[User interface change data]

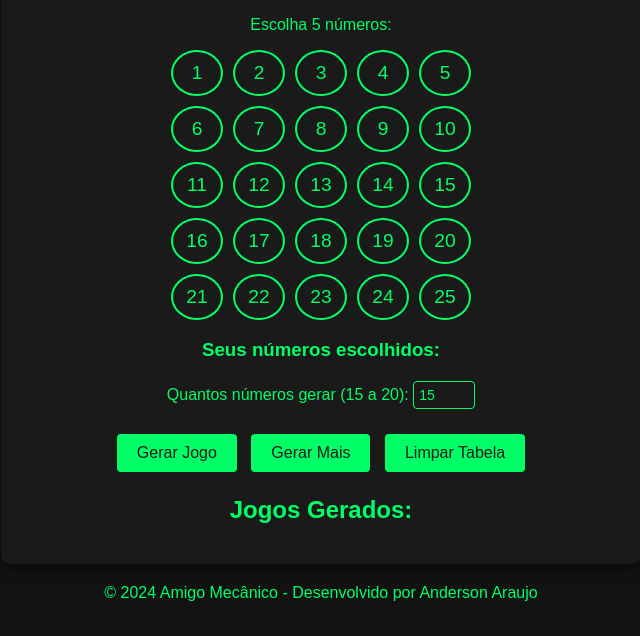
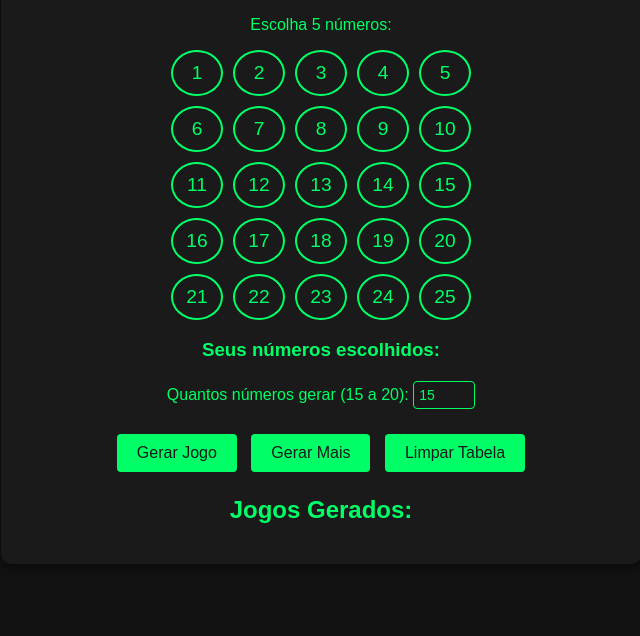
Before and after one commit to ANDERSON-dev13/Sua-Sorte---Gerador-Lotof-cil, a plain HTML site: page index.html in a window 1280 px wide. Shown: the part 164-800 px from the top of the page, without its empty margins (319-959 px from the left). Drawn offline with Linux system fonts and the light colour scheme.

Commit message:
Update index.html

```diff
--- a/index.html
+++ b/index.html
@@ -34,8 +34,5 @@
         </div>
     </div>
     <script src="script.js"></script>
-<footer>
-        <p>&copy; 2024 Amigo Mecânico - Desenvolvido por Anderson Araujo</p>
-    </footer>
 </body>
 </html>
```
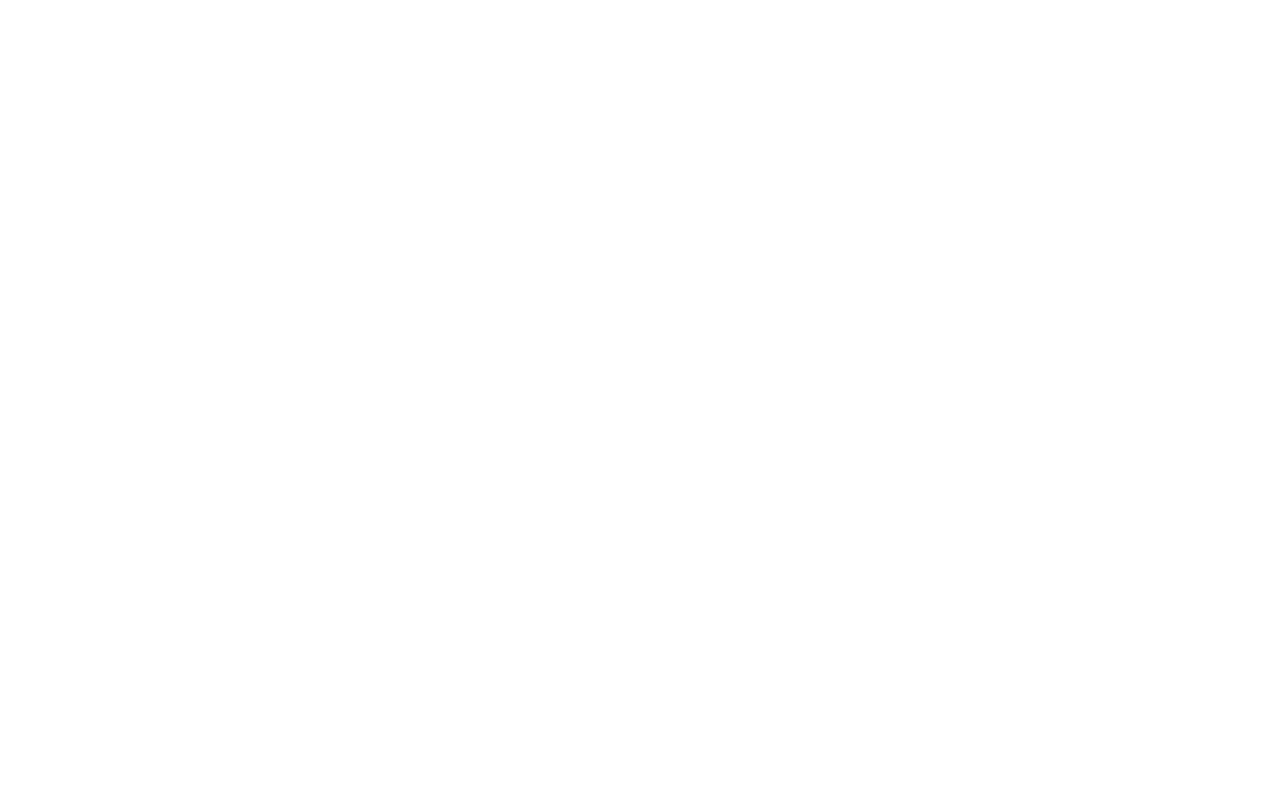
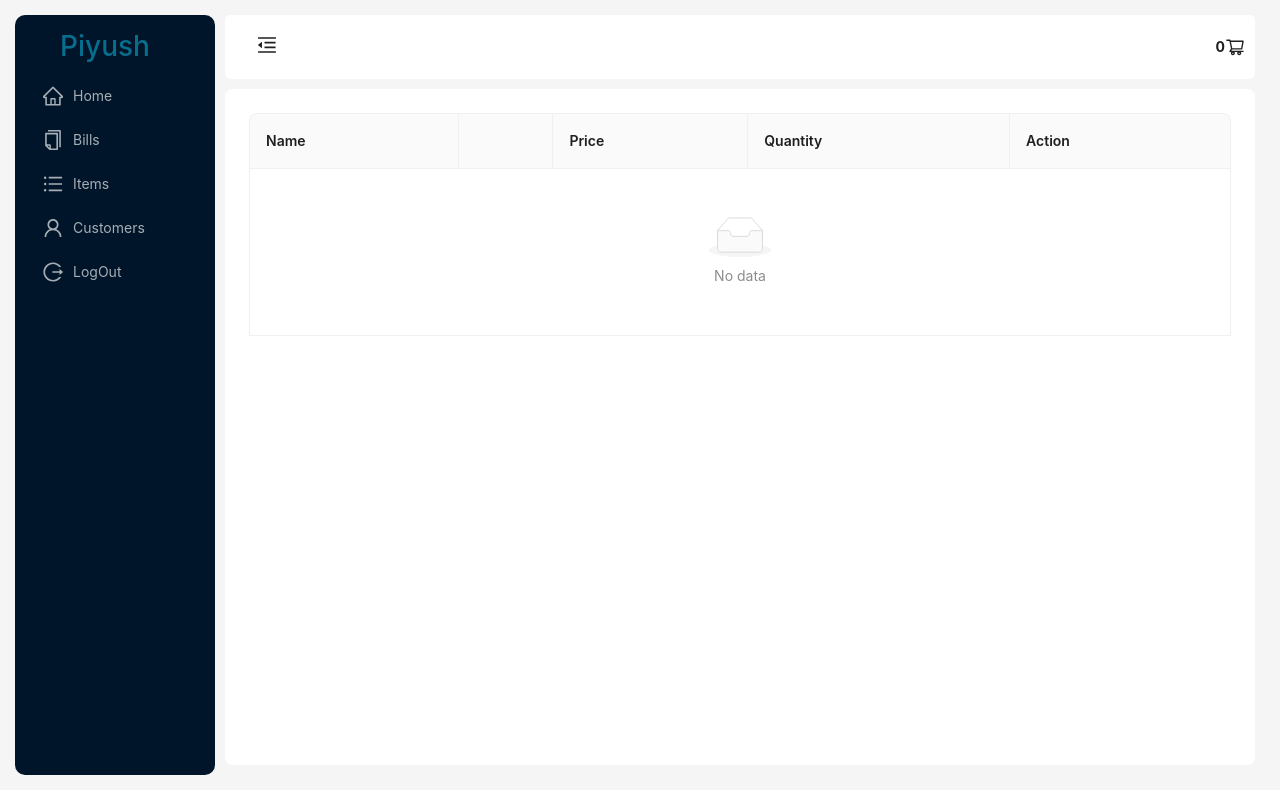
Before and after one commit to PiyushChavan24/Pos-Application, a React (Create React App) app in the folder client/: page /cart in a window 1280 px wide. Before the commit this address had no page. Built offline with nearby package versions, Linux system fonts and the light colour scheme.

Commit message:
Adding Antd table into Cart Page

```diff
--- a/client/src/App.js
+++ b/client/src/App.js
@@ -4,6 +4,7 @@
 import { BrowserRouter, Routes, Route } from "react-router-dom";
 import Homepage from "./pages/Homepage";
 import Item from "./pages/Item";
+import CartPage from "./pages/CartPage";
 function App() {
  return (
   <div className="App">
@@ -11,6 +12,7 @@
     <Routes>
      <Route path="/home" element={<Homepage />} />
      <Route path="/items" element={<Item />} />
+     <Route path="/cart" element={<CartPage />} />
     </Routes>
    </BrowserRouter>
   </div>
--- a/client/src/components/DefaultLayout.js
+++ b/client/src/components/DefaultLayout.js
@@ -1,6 +1,6 @@
 /** @format */
 
-import React, { useState } from "react";
+import React, { useState, useEffect } from "react";
 import {
  MenuFoldOutlined,
  MenuUnfoldOutlined,
@@ -13,16 +13,20 @@
  UnorderedListOutlined,
 } from "@ant-design/icons";
 import "../resources/layout.css";
-import { Link } from "react-router-dom";
+import { Link, useNavigate } from "react-router-dom";
 import { Button, Layout, Menu, theme } from "antd";
 import { useSelector } from "react-redux";
 const { Header, Sider, Content } = Layout;
 const DefaultLayout = (props) => {
  const [collapsed, setCollapsed] = useState(false);
  const { cartItems } = useSelector((state) => state.rootReducer);
+ const navigate = useNavigate();
  const {
   token: { colorBgContainer, borderRadiusLG },
  } = theme.useToken();
+ useEffect(() => {
+  localStorage.setItem("cartItems", JSON.stringify(cartItems));
+ }, [cartItems]);
  return (
   <Layout>
    <Sider trigger={null} collapsible collapsed={collapsed}>
@@ -77,7 +81,9 @@
        height: 64,
       }}
      />
-     <div className="cart-count d-flex align-items-center">
+     <div
+      className="cart-count d-flex align-items-center"
+      onClick={() => navigate("/cart")}>
       <b>
        <p className="mt-3 mr-2">{cartItems.length}</p>
       </b>
--- a/client/src/components/Item.js
+++ b/client/src/components/Item.js
@@ -6,6 +6,10 @@
 import { useDispatch } from "react-redux";
 
 function Item({ item }) {
+ const dispatch = useDispatch();
+ function addToCart() {
+  dispatch({ type: "addToCart", payload: item });
+ }
  return (
   <div className="item">
    <h4 className="name">{item.name}</h4>
@@ -14,7 +18,7 @@
     <b>Price</b> {item.price} $/-
    </h4>
    <div className="d-flex justify-content-end">
-    <Button>Add to Cart</Button>
+    <Button onClick={() => addToCart()}>Add to Cart</Button>
    </div>
   </div>
  );
--- /dev/null
+++ b/client/src/pages/CartPage.js
@@ -0,0 +1,38 @@
+/** @format */
+
+import React from "react";
+import DefaultLayout from "../components/DefaultLayout";
+import { useSelector } from "react-redux";
+import { Table } from "antd";
+import { DeleteOutlined } from "@ant-design/icons";
+
+function CartPage() {
+ const { cartItems } = useSelector((state) => state.rootReducer);
+ const columns = [
+  { title: "Name", dataIndex: "name" },
+  {
+   Image: "Image",
+   dataIndex: "image",
+   render: (image, record) => <img src={image} alt="" height="60" width="70" />,
+  },
+  {
+   title: "Price",
+   dataIndex: "price",
+  },
+  {
+   title: "Quantity",
+  },
+  {
+   title: "Action",
+   dataIndex: "_id",
+   render: (id, record) => <DeleteOutlined />,
+  },
+ ];
+ return (
+  <DefaultLayout>
+   <Table columns={columns} dataSource={cartItems} bordered />
+  </DefaultLayout>
+ );
+}
+
+export default CartPage;
--- a/client/src/redux/rootReducer.js
+++ b/client/src/redux/rootReducer.js
@@ -1,11 +1,17 @@
 /** @format */
 
-const initailState = {
+const initialState = {
  loading: false,
- cartitems: [],
+ cartItems: [],
 };
-export const rootReducer = (state = initailState, action) => {
+
+export const rootReducer = (state = initialState, action) => {
  switch (action.type) {
+  case "addToCart":
+   return {
+    ...state,
+    cartItems: [...state.cartItems, action.payload],
+   };
   default:
    return state;
  }
--- a/client/src/resources/layout.css
+++ b/client/src/resources/layout.css
@@ -60,3 +60,6 @@
  border-top-right-radius: 10px !important;
  border-bottom-right-radius: 8px !important;
 }
+.cart-count {
+ cursor: pointer !important;
+}
```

PROBLEM –
The data above should be repeated exactly, minus any pictures.

ANSWER TO THIS PROBLEM –
Before and after one commit to ANDERSON-dev13/Sua-Sorte---Gerador-Lotof-cil, a plain HTML site: page index.html in a window 1280 px wide. Shown: the part 164-800 px from the top of the page, without its empty margins (319-959 px from the left). Drawn offline with Linux system fonts and the light colour scheme.

Commit message:
Update index.html

```diff
--- a/index.html
+++ b/index.html
@@ -34,8 +34,5 @@
         </div>
     </div>
     <script src="script.js"></script>
-<footer>
-        <p>&copy; 2024 Amigo Mecânico - Desenvolvido por Anderson Araujo</p>
-    </footer>
 </body>
 </html>
```
Before and after one commit to PiyushChavan24/Pos-Application, a React (Create React App) app in the folder client/: page /cart in a window 1280 px wide. Before the commit this address had no page. Built offline with nearby package versions, Linux system fonts and the light colour scheme.

Commit message:
Adding Antd table into Cart Page

```diff
--- a/client/src/App.js
+++ b/client/src/App.js
@@ -4,6 +4,7 @@
 import { BrowserRouter, Routes, Route } from "react-router-dom";
 import Homepage from "./pages/Homepage";
 import Item from "./pages/Item";
+import CartPage from "./pages/CartPage";
 function App() {
  return (
   <div className="App">
@@ -11,6 +12,7 @@
     <Routes>
      <Route path="/home" element={<Homepage />} />
      <Route path="/items" element={<Item />} />
+     <Route path="/cart" element={<CartPage />} />
     </Routes>
    </BrowserRouter>
   </div>
--- a/client/src/components/DefaultLayout.js
+++ b/client/src/components/DefaultLayout.js
@@ -1,6 +1,6 @@
 /** @format */
 
-import React, { useState } from "react";
+import React, { useState, useEffect } from "react";
 import {
  MenuFoldOutlined,
  MenuUnfoldOutlined,
@@ -13,16 +13,20 @@
  UnorderedListOutlined,
 } from "@ant-design/icons";
 import "../resources/layout.css";
-import { Link } from "react-router-dom";
+import { Link, useNavigate } from "react-router-dom";
 import { Button, Layout, Menu, theme } from "antd";
 import { useSelector } from "react-redux";
 const { Header, Sider, Content } = Layout;
 const DefaultLayout = (props) => {
  const [collapsed, setCollapsed] = useState(false);
  const { cartItems } = useSelector((state) => state.rootReducer);
+ const navigate = useNavigate();
  const {
   token: { colorBgContainer, borderRadiusLG },
  } = theme.useToken();
+ useEffect(() => {
+  localStorage.setItem("cartItems", JSON.stringify(cartItems));
+ }, [cartItems]);
  return (
   <Layout>
    <Sider trigger={null} collapsible collapsed={collapsed}>
@@ -77,7 +81,9 @@
        height: 64,
       }}
      />
-     <div className="cart-count d-flex align-items-center">
+     <div
+      className="cart-count d-flex align-items-center"
+      onClick={() => navigate("/cart")}>
       <b>
        <p className="mt-3 mr-2">{cartItems.length}</p>
       </b>
--- a/client/src/components/Item.js
+++ b/client/src/components/Item.js
@@ -6,6 +6,10 @@
 import { useDispatch } from "react-redux";
 
 function Item({ item }) {
+ const dispatch = useDispatch();
+ function addToCart() {
+  dispatch({ type: "addToCart", payload: item });
+ }
  return (
   <div className="item">
    <h4 className="name">{item.name}</h4>
@@ -14,7 +18,7 @@
     <b>Price</b> {item.price} $/-
    </h4>
    <div className="d-flex justify-content-end">
-    <Button>Add to Cart</Button>
+    <Button onClick={() => addToCart()}>Add to Cart</Button>
    </div>
   </div>
  );
--- /dev/null
+++ b/client/src/pages/CartPage.js
@@ -0,0 +1,38 @@
+/** @format */
+
+import React from "react";
+import DefaultLayout from "../components/DefaultLayout";
+import { useSelector } from "react-redux";
+import { Table } from "antd";
+import { DeleteOutlined } from "@ant-design/icons";
+
+function CartPage() {
+ const { cartItems } = useSelector((state) => state.rootReducer);
+ const columns = [
+  { title: "Name", dataIndex: "name" },
+  {
+   Image: "Image",
+   dataIndex: "image",
+   render: (image, record) => <img src={image} alt="" height="60" width="70" />,
+  },
+  {
+   title: "Price",
+   dataIndex: "price",
+  },
+  {
+   title: "Quantity",
+  },
+  {
+   title: "Action",
+   dataIndex: "_id",
+   render: (id, record) => <DeleteOutlined />,
+  },
+ ];
+ return (
+  <DefaultLayout>
+   <Table columns={columns} dataSource={cartItems} bordered />
+  </DefaultLayout>
+ );
+}
+
+export default CartPage;
--- a/client/src/redux/rootReducer.js
+++ b/client/src/redux/rootReducer.js
@@ -1,11 +1,17 @@
 /** @format */
 
-const initailState = {
+const initialState = {
  loading: false,
- cartitems: [],
+ cartItems: [],
 };
-export const rootReducer = (state = initailState, action) => {
+
+export const rootReducer = (state = initialState, action) => {
  switch (action.type) {
+  case "addToCart":
+   return {
+    ...state,
+    cartItems: [...state.cartItems, action.payload],
+   };
   default:
    return state;
  }
--- a/client/src/resources/layout.css
+++ b/client/src/resources/layout.css
@@ -60,3 +60,6 @@
  border-top-right-radius: 10px !important;
  border-bottom-right-radius: 8px !important;
 }
+.cart-count {
+ cursor: pointer !important;
+}
```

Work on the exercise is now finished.